Every entry should be reproduced precisely, with each picture left out.

══ Source records ══

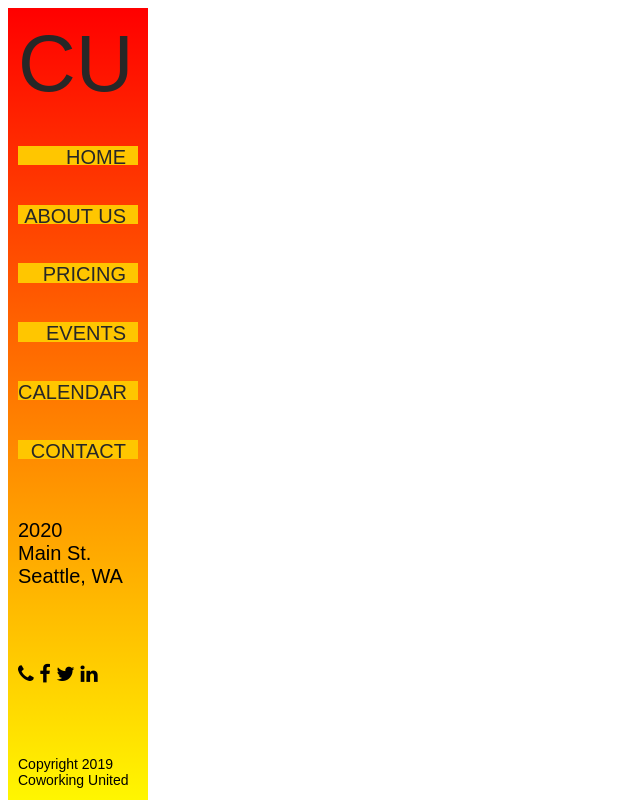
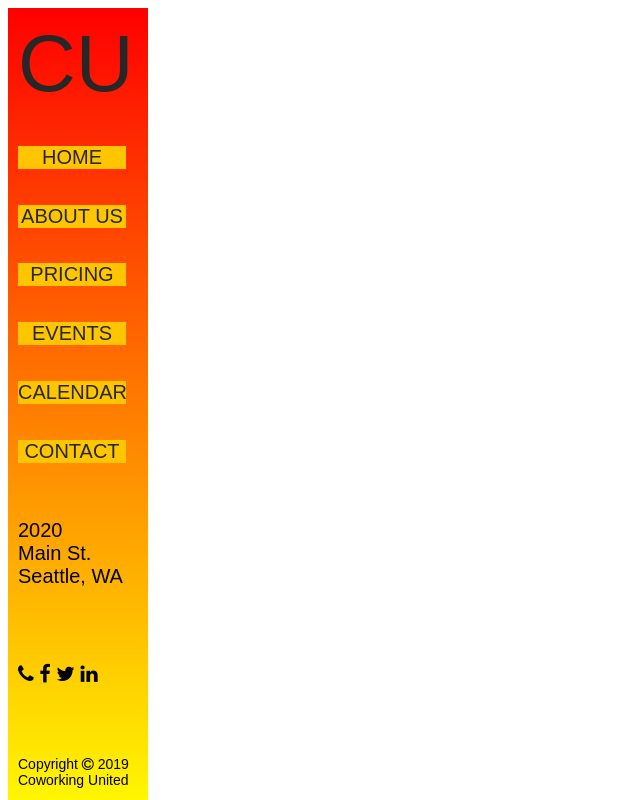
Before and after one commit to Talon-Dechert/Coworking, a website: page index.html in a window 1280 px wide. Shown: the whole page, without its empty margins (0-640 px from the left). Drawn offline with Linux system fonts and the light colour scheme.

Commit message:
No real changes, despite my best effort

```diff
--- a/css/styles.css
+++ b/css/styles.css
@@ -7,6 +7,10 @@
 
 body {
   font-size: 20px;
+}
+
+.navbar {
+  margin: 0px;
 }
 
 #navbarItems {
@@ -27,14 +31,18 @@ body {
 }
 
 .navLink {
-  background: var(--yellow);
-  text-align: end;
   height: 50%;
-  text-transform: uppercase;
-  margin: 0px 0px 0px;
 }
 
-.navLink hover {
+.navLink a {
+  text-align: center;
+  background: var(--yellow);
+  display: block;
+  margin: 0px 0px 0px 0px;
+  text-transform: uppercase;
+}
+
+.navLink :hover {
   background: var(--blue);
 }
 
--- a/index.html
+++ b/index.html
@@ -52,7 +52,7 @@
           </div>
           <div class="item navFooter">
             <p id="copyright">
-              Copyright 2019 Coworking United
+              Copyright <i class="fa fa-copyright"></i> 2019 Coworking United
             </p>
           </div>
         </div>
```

═══

**Your response:**
Before and after one commit to Talon-Dechert/Coworking, a website: page index.html in a window 1280 px wide. Shown: the whole page, without its empty margins (0-640 px from the left). Drawn offline with Linux system fonts and the light colour scheme.

Commit message:
No real changes, despite my best effort

```diff
--- a/css/styles.css
+++ b/css/styles.css
@@ -7,6 +7,10 @@
 
 body {
   font-size: 20px;
+}
+
+.navbar {
+  margin: 0px;
 }
 
 #navbarItems {
@@ -27,14 +31,18 @@ body {
 }
 
 .navLink {
-  background: var(--yellow);
-  text-align: end;
   height: 50%;
-  text-transform: uppercase;
-  margin: 0px 0px 0px;
 }
 
-.navLink hover {
+.navLink a {
+  text-align: center;
+  background: var(--yellow);
+  display: block;
+  margin: 0px 0px 0px 0px;
+  text-transform: uppercase;
+}
+
+.navLink :hover {
   background: var(--blue);
 }
 
--- a/index.html
+++ b/index.html
@@ -52,7 +52,7 @@
           </div>
           <div class="item navFooter">
             <p id="copyright">
-              Copyright 2019 Coworking United
+              Copyright <i class="fa fa-copyright"></i> 2019 Coworking United
             </p>
           </div>
         </div>
```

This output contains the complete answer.